* **Records contained in a dataset**:
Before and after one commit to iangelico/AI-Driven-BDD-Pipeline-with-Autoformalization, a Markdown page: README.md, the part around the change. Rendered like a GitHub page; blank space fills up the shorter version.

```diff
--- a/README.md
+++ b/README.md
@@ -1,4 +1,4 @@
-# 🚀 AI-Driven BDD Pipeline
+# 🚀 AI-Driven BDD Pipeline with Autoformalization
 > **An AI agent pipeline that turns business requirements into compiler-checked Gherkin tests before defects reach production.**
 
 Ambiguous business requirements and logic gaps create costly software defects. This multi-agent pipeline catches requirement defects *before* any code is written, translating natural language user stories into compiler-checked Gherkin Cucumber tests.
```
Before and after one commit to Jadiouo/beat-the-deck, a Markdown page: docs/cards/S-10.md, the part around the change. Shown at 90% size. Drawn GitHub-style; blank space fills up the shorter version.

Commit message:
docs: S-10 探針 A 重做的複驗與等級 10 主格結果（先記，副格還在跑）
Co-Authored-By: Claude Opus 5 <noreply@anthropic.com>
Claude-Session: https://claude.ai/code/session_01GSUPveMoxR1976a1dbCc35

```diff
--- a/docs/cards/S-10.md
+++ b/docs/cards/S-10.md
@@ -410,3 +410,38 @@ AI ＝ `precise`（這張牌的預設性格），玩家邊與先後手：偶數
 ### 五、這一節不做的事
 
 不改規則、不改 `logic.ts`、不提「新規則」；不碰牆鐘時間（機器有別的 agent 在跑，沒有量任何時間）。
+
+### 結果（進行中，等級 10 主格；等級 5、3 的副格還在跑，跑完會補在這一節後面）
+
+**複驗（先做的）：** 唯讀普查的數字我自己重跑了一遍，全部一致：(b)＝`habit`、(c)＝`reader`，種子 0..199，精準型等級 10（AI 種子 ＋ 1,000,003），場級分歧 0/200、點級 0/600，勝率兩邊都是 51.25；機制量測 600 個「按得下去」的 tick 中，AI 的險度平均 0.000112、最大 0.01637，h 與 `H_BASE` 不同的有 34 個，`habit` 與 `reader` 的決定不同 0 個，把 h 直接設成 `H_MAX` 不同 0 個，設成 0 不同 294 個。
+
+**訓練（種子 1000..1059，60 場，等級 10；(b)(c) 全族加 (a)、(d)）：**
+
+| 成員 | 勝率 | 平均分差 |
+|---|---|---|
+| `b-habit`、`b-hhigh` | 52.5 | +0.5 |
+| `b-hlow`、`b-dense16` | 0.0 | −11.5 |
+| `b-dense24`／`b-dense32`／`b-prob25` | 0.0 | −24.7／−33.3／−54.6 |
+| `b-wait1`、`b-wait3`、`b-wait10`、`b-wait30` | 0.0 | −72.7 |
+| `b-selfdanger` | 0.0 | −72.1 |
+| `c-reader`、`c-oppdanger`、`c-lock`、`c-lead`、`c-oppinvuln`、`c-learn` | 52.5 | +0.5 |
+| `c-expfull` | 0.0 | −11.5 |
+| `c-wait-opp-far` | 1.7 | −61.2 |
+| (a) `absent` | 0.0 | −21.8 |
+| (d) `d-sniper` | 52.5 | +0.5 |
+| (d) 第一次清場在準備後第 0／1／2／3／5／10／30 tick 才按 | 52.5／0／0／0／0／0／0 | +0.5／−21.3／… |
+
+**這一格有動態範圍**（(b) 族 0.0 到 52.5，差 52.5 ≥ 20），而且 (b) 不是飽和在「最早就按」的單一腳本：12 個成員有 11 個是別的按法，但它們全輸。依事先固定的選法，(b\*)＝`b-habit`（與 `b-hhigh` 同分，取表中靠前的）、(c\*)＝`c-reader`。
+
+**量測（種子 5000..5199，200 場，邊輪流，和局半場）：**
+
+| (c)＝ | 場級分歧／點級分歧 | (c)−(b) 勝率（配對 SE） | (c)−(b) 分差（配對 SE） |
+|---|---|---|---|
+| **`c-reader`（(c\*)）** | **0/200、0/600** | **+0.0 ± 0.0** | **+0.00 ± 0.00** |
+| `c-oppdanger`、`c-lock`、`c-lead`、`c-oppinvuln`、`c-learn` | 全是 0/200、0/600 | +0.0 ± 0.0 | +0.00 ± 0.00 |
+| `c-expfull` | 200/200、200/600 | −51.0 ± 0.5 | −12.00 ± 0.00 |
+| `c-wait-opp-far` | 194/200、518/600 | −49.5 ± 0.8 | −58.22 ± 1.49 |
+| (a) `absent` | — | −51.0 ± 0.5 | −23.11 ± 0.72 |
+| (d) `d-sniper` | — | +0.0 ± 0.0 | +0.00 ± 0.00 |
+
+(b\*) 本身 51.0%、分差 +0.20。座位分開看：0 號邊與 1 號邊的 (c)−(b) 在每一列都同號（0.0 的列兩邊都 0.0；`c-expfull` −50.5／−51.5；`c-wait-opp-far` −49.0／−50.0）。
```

* **About this task**: Write only the number of lines above in which the word "habit" is found.

* **Finished task**: 3